As is the case with farming everywhere, there are good and bad times. During the worst of it locally, there was persistent talk of the co-operative one day putting a strong value-added product on the market, giving farmers a new stream of revenue.
This, it would appear, is the sweet culmination of years of those conversations, not to mention the hard work Okanagan farmers have put in to their orchards over generations.
“We’ve said this many times— we’re in it for the long haul,” said Pollock. “At the end of the day, our mandate is to maximize returns to our grower base. This product and industry are allowing us to do that. We did the research on it, and we made sure it was something that would make sense to our grower group. “
It’s with that group of 500 families who make up the grower group, the name Broken Ladder came to the fore.
“The name is a tribute to our growers who have been growing premium quality fruit in the Okanagan for 80 years,” said Pollock.
“We wanted the cider to have character and represent our growers and the work they do.”
Pollock explained that if you walk onto any local orchard, chances are you’ll see an old wood ladder, with broken rungs that had been in circulation for far too long by the time it was retired.
“They’re not in use anymore, but they’ll be hanging in their barn or workshop somewhere,” he said. “The name is part of the character of the industry and it’s a tribute to those growers.”
Beyond that, it’s pretty tasty, said Pollock.

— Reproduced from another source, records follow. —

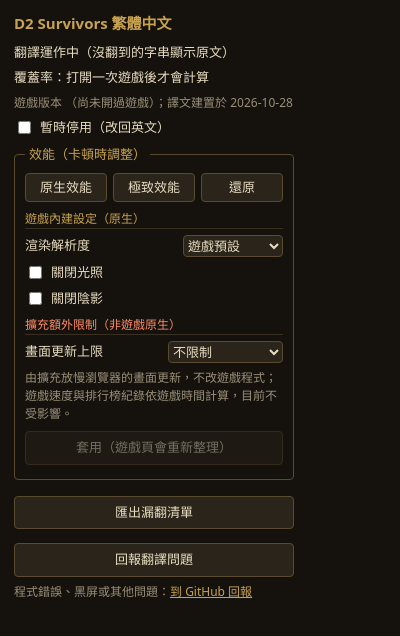
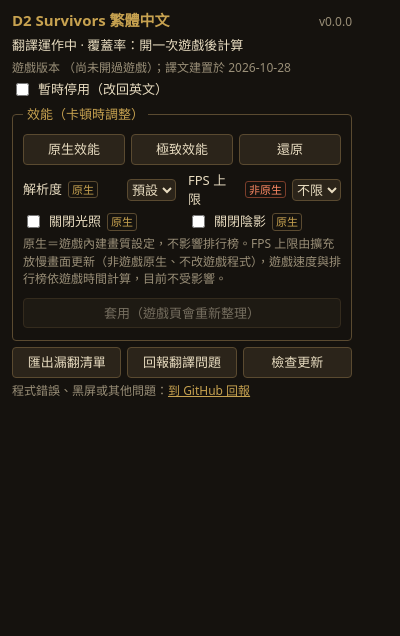
Before and after one commit to keoy7am/D2Survivors-zhtw, a browser extension: page extension/popup.html in a window 400 px wide. Drawn offline with Linux system fonts and the light colour scheme.

Commit message:
Add a check-for-updates button and fit the popup without scrolling
The popup gets a button that checks GitHub releases right away, past
the 12-hour interval, and says whether a newer version exists. The
layout is wider and denser (status and coverage on one line, settings
in a grid, action buttons in a row) so the normal state, including the
performance self-check, fits in Chrome's 600px popup: 413px plain,
452px with the check shown. e2e covers the button and the height.

```diff
--- a/extension/meta.json
+++ b/extension/meta.json
@@ -6,5 +6,5 @@
   },
   "total": 12856,
   "translated": 12856,
-  "builtAt": "2026-10-28T03:31:57.366Z"
+  "builtAt": "2026-10-28T03:49:56.655Z"
 }
--- a/extension/popup.html
+++ b/extension/popup.html
@@ -2,65 +2,72 @@
 <html lang="zh-Hant">
 <meta charset="utf-8">
 <style>
-  body { width: 280px; margin: 0; padding: 12px 14px; font: 13px/1.5 "Microsoft JhengHei", system-ui, sans-serif; background: #15120e; color: #e8dcc0; }
-  h1 { font-size: 15px; margin: 0 0 8px; color: #c7a250; }
-  .row { margin: 6px 0; }
+  /* Chrome 的 popup 最高約 600px：一般情況（沒有新版提示、沒有錯誤）要一頁看完，不用捲動 */
+  body { width: 340px; margin: 0; padding: 10px 12px; font: 13px/1.45 "Microsoft JhengHei", system-ui, sans-serif; background: #15120e; color: #e8dcc0; }
+  header { display: flex; align-items: baseline; gap: 8px; margin-bottom: 4px; }
+  h1 { font-size: 15px; margin: 0; color: #c7a250; }
+  #ext-ver { margin-left: auto; }
+  .row { margin: 4px 0; }
   .warn { color: #ff8a65; }
   .dim { color: #9a8f78; font-size: 12px; word-break: break-all; }
-  button { margin-top: 8px; width: 100%; padding: 6px; background: #2b241a; color: #e8dcc0; border: 1px solid #5a4a30; border-radius: 4px; cursor: pointer; font: inherit; }
+  button { padding: 5px 6px; background: #2b241a; color: #e8dcc0; border: 1px solid #5a4a30; border-radius: 4px; cursor: pointer; font: inherit; }
   button:hover { background: #3a3022; }
+  button:disabled { opacity: .45; cursor: default; }
   a { color: #c7a250; }
-  .new { padding: 6px 8px; border: 1px solid #1565c0; border-radius: 4px; background: #0d2340; color: #cfe3ff; }
+  .new { padding: 5px 8px; border: 1px solid #1565c0; border-radius: 4px; background: #0d2340; color: #cfe3ff; }
   .new a { color: #8ec5ff; font-weight: bold; }
   label { display: flex; gap: 6px; align-items: center; cursor: pointer; }
-  .perf { margin: 8px 0; padding: 6px 10px 8px; border: 1px solid #5a4a30; border-radius: 4px; }
+  .btns { display: flex; gap: 6px; margin: 6px 0 4px; }
+  .btns button { flex: 1; }
+  .perf { margin: 6px 0; padding: 4px 10px 8px; border: 1px solid #5a4a30; border-radius: 4px; }
   .perf legend { color: #c7a250; padding: 0 4px; }
   .perf select { margin-left: auto; background: #2b241a; color: #e8dcc0; border: 1px solid #5a4a30; border-radius: 4px; font: inherit; }
-  .presets { display: flex; gap: 6px; }
-  .presets button { margin-top: 2px; padding: 4px; }
-  .tag { margin-top: 8px; font-size: 12px; color: #c7a250; border-bottom: 1px solid #3a3022; }
-  .tag.ext { color: #ff8a65; }
-  button:disabled { opacity: .45; cursor: default; }
+  .grid { display: grid; grid-template-columns: 1fr 1fr; gap: 4px 12px; margin-top: 6px; }
+  .tag { font-size: 11px; color: #c7a250; border: 1px solid #5a4a30; border-radius: 3px; padding: 0 3px; white-space: nowrap; }
+  .tag.ext { color: #ff8a65; border-color: #7a3d2a; }
+  #p-apply { width: 100%; margin-top: 6px; }
   #perf-status { font-size: 12px; }
   #perf-status.ok { color: #9fd38a; }
   #perf-status.warn { color: #ff8a65; }
 </style>
-<h1>D2 Survivors 繁體中文</h1>
+<header><h1>D2 Survivors 繁體中文</h1><span class="dim" id="ext-ver"></span></header>
 <div class="row new" id="update" hidden></div>
-<div class="row" id="state"></div>
-<div class="row" id="cov"></div>
+<div class="row"><span id="state"></span> · <span id="cov"></span></div>
 <div class="row dim" id="ver"></div>
 <label class="row"><input type="checkbox" id="off"> 暫時停用（改回英文）</label>
 <fieldset class="perf">
   <legend>效能（卡頓時調整）</legend>
-  <div class="presets">
+  <div class="btns">
     <button type="button" id="p-native" title="解析度 0.75、關閉光照與陰影">原生效能</button>
     <button type="button" id="p-max" title="解析度 0.5、關閉光照與陰影、上限 60 FPS">極致效能</button>
     <button type="button" id="p-reset">還原</button>
   </div>
-  <div class="tag">遊戲內建設定（原生）</div>
-  <label class="row">渲染解析度
+  <div class="grid">
+    <label>解析度 <span class="tag">原生</span>
       <select id="res">
-      <option value="">遊戲預設</option><option value="1">1</option><option value="0.75">0.75</option>
-      <option value="0.5">0.5</option><option value="0.25">0.25（最低）</option>
+        <option value="">預設</option><option value="1">1</option><option value="0.75">0.75</option>
+        <option value="0.5">0.5</option><option value="0.25">0.25</option>
       </select>
     </label>
-  <label class="row"><input type="checkbox" id="nolights"> 關閉光照</label>
-  <label class="row"><input type="checkbox" id="noshadows"> 關閉陰影</label>
-  <div class="tag ext">擴充額外限制（非遊戲原生）</div>
-  <label class="row">畫面更新上限
+    <label>FPS 上限 <span class="tag ext">非原生</span>
       <select id="fps">
-      <option value="">不限制</option><option value="120">120 FPS</option><option value="60">60 FPS</option><option value="30">30 FPS（最低）</option>
+        <option value="">不限</option><option value="120">120</option><option value="60">60</option><option value="30">30</option>
       </select>
     </label>
-  <div class="dim">由擴充放慢瀏覽器的畫面更新，不改遊戲程式；遊戲速度與排行榜紀錄依遊戲時間計算，目前不受影響。</div>
+    <label><input type="checkbox" id="nolights"> 關閉光照 <span class="tag">原生</span></label>
+    <label><input type="checkbox" id="noshadows"> 關閉陰影 <span class="tag">原生</span></label>
+  </div>
+  <div class="dim row">原生＝遊戲內建畫質設定，不影響排行榜。FPS 上限由擴充放慢畫面更新（非遊戲原生、不改遊戲程式），遊戲速度與排行榜依遊戲時間計算，目前不受影響。</div>
   <button type="button" id="p-apply" disabled>套用（遊戲頁會重新整理）</button>
   <div class="row" id="perf-status"></div>
   <div class="dim" id="perf-note"></div>
 </fieldset>
+<div class="btns">
   <button id="export">匯出漏翻清單</button>
-<div class="row dim" id="msg"></div>
   <button id="report">回報翻譯問題</button>
-<div class="row dim">程式錯誤、黑屏或其他問題：<a href="#" id="report-other">到 GitHub 回報</a></div>
+  <button id="check-update">檢查更新</button>
+</div>
+<div class="dim" id="msg"></div>
+<div class="dim">程式錯誤、黑屏或其他問題：<a href="#" id="report-other">到 GitHub 回報</a></div>
 <script type="module" src="popup.js"></script>
 </html>
--- a/extension/popup.js
+++ b/extension/popup.js
@@ -1,4 +1,4 @@
-import { isNewer, RELEASES } from './update.js';
+import { isNewer, RELEASES, checkUpdate } from './update.js';
 
 const $ = (id) => document.getElementById(id);
 const ISSUES = 'https://github.com/keoy7am/D2Survivors-zhtw/issues';
@@ -12,30 +12,48 @@ const info = { 'ext-version': chrome.runtime.getManifest().version };
   showPerf(s.perf);
   saved = JSON.stringify(readPerf());
   checkPerf(s.perf);
-  if (s.update?.latest && isNewer(s.update.latest, info['ext-version'])) {
-    $('update').hidden = false;
-    $('update').append(`有新版 v${s.update.latest}（目前 v${info['ext-version']}）：`, Object.assign(document.createElement('a'), {
-      href: '#', textContent: '下載',
-      onclick: (e) => { e.preventDefault(); chrome.tabs.create({ url: s.update.url || RELEASES }); },
-    }), '，解壓覆蓋舊資料夾後到 chrome://extensions 按重新載入。');
-  }
+  showUpdate(s.update);
+  $('ext-ver').textContent = `v${info['ext-version']}`;
   $('off').checked = !!s.off;
   if (s.disabled) {
-    $('state').className = 'row warn';
+    $('state').className = 'warn';
     $('state').textContent = `遊戲改版後中文渲染補丁打不上，已暫時改回英文，請等擴充更新。（${s.patchError ?? ''}）`;
   } else {
-    $('state').textContent = s.off ? '已停用' : '翻譯運作中（沒翻到的字串顯示原文）';
+    $('state').textContent = s.off ? '已停用' : '翻譯運作中';
+    $('state').title = '沒翻到的字串顯示原文';
   }
   if (s.cov) {
-    const pct = ((s.cov.covered / s.cov.total) * 100).toFixed(1);
-    $('cov').textContent = `覆蓋率 ${pct}%（${s.cov.covered} / ${s.cov.total} 條）`;
+    $('cov').textContent = `覆蓋率 ${((s.cov.covered / s.cov.total) * 100).toFixed(1)}%`;
+    $('cov').title = `${s.cov.covered} / ${s.cov.total} 條`;
   } else {
-    $('cov').textContent = '覆蓋率：打開一次遊戲後才會計算';
+    $('cov').textContent = '覆蓋率：開一次遊戲後計算';
   }
   const changed = (seen['ui-'] && seen['ui-'] !== meta.files['ui-']) || (seen['ko-'] && seen['ko-'] !== meta.files['ko-']);
   info['game-version'] = `${seen['ui-'] ?? '未開過遊戲'}；覆蓋率 ${s.cov ? `${s.cov.covered}/${s.cov.total}` : '未計算'}；效能 ${describePerf(s.perf)}`;
   $('ver').textContent = `遊戲版本 ${seen['ui-'] ?? '（尚未開過遊戲）'}；譯文建置於 ${meta.builtAt.slice(0, 10)}${changed ? '，之後遊戲有改版，新字串會顯示原文' : ''}`;
 })();
+
+// 有新版時在最上方顯示下載連結（自動檢查或按「檢查更新」）
+function showUpdate(u) {
+  const box = $('update');
+  box.replaceChildren();
+  box.hidden = !(u?.latest && isNewer(u.latest, info['ext-version']));
+  if (box.hidden) return false;
+  box.append(`有新版 v${u.latest}（目前 v${info['ext-version']}）：`, Object.assign(document.createElement('a'), {
+    href: '#', textContent: '下載',
+    onclick: (e) => { e.preventDefault(); chrome.tabs.create({ url: u.url || RELEASES }); },
+  }), '，解壓覆蓋舊資料夾後到 chrome://extensions 按重新載入。');
+  return true;
+}
+$('check-update').addEventListener('click', async () => {
+  $('check-update').disabled = true;
+  $('msg').textContent = '檢查更新中…';
+  const r = await checkUpdate(Date.now(), true);
+  const { update } = await chrome.storage.local.get('update');
+  $('msg').textContent = r.error ? `檢查失敗：${r.error}（稍後再試）`
+    : showUpdate(update) ? `有新版 v${r.latest}，下載連結在最上方。` : `已是最新版（v${info['ext-version']}）。`;
+  $('check-update').disabled = false;
+});
 
 $('off').addEventListener('change', (e) => chrome.storage.local.set({ off: e.target.checked }));
 
--- a/extension/update.js
+++ b/extension/update.js
@@ -15,18 +15,22 @@ export function isNewer(latest, current) {
   return false;
 }
 
-export async function checkUpdate(now = Date.now()) {
+// force：popup 的「檢查更新」按鈕，不管 12 小時間隔立刻查。回傳 { latest, error }
+export async function checkUpdate(now = Date.now(), force = false) {
   const { update } = await chrome.storage.local.get('update');
-  if (update && now - update.checkedAt < EVERY) return;
+  if (!force && update && now - update.checkedAt < EVERY) return { latest: update.latest ?? null, error: null };
   const next = { ...update, checkedAt: now };
+  let error = null;
   try {
-    const r = await fetch(LATEST, { headers: { Accept: 'application/vnd.github+json' } });
+    const r = await fetch(LATEST, { headers: { Accept: 'application/vnd.github+json' }, cache: 'no-store' });
     if (!r.ok) throw new Error(`GitHub 回 ${r.status}`);
     const { tag_name, html_url } = await r.json();
     next.latest = String(tag_name).replace(/^v/, '');
     next.url = String(html_url).startsWith(RELEASES + '/') ? html_url : RELEASES; // 只開本 repo 的 Releases 頁
   } catch (e) {
     console.warn('新版檢查失敗', e);
+    error = e.message ?? String(e);
   }
   await chrome.storage.local.set({ update: next });
+  return { latest: next.latest ?? null, error };
 }
--- a/tools/e2e.cjs
+++ b/tools/e2e.cjs
@@ -138,6 +138,12 @@ const patched = (page) => page.evaluate(() => globalThis.__d2zhPatched === true)
     await popup.waitForTimeout(500);
     const notice = await popup.evaluate(() => { const el = document.getElementById('update'); return el.hidden ? null : el.textContent; });
     check(notice?.includes('v99.0.0'), `popup 顯示新版提示（${notice}）`);
+    // 手動「檢查更新」：不管 12 小時間隔立刻查 GitHub，查完更新提示與訊息
+    await popup.click('#check-update');
+    await popup.waitForFunction(() => /最新版|有新版|檢查失敗/.test(document.getElementById('msg').textContent), null, { timeout: 15000 }).catch(() => {});
+    const checked = await popup.textContent('#msg');
+    check(/最新版|有新版/.test(checked) && !(await popup.isVisible('#update')) === /最新版/.test(checked), `「檢查更新」按鈕（${checked}）`);
+    check((await popup.evaluate(() => Math.ceil(document.body.getBoundingClientRect().height) + 20)) <= 600, 'popup 一般狀態不用捲動（高度 ≤ 600）');
     const [issue] = await Promise.all([ctx.waitForEvent('page'), popup.click('#report')]);
     await issue.waitForLoadState('commit').catch(() => {});
     // 沒登入 GitHub 時會先轉到登入頁，表單網址放在 return_to
```
Also changed, not shown: docs/install.html (+1 -1 lines), README.md. Lines whose indentation alone changed are shown as unchanged.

“We wanted to look at making a cider the same way you would a wine,” said BC Tree Fruits Cider Company Project Manager, Mike Daley.
“We envisioned a cider true to its natural form. The taste is as real as it gets. Cider is the perfect answer for apples not destined for the fresh market…We have all of the varieties and the best fruit to pick from. It makes sense to add value for these families and consumers by creating a cider, true to their roots.”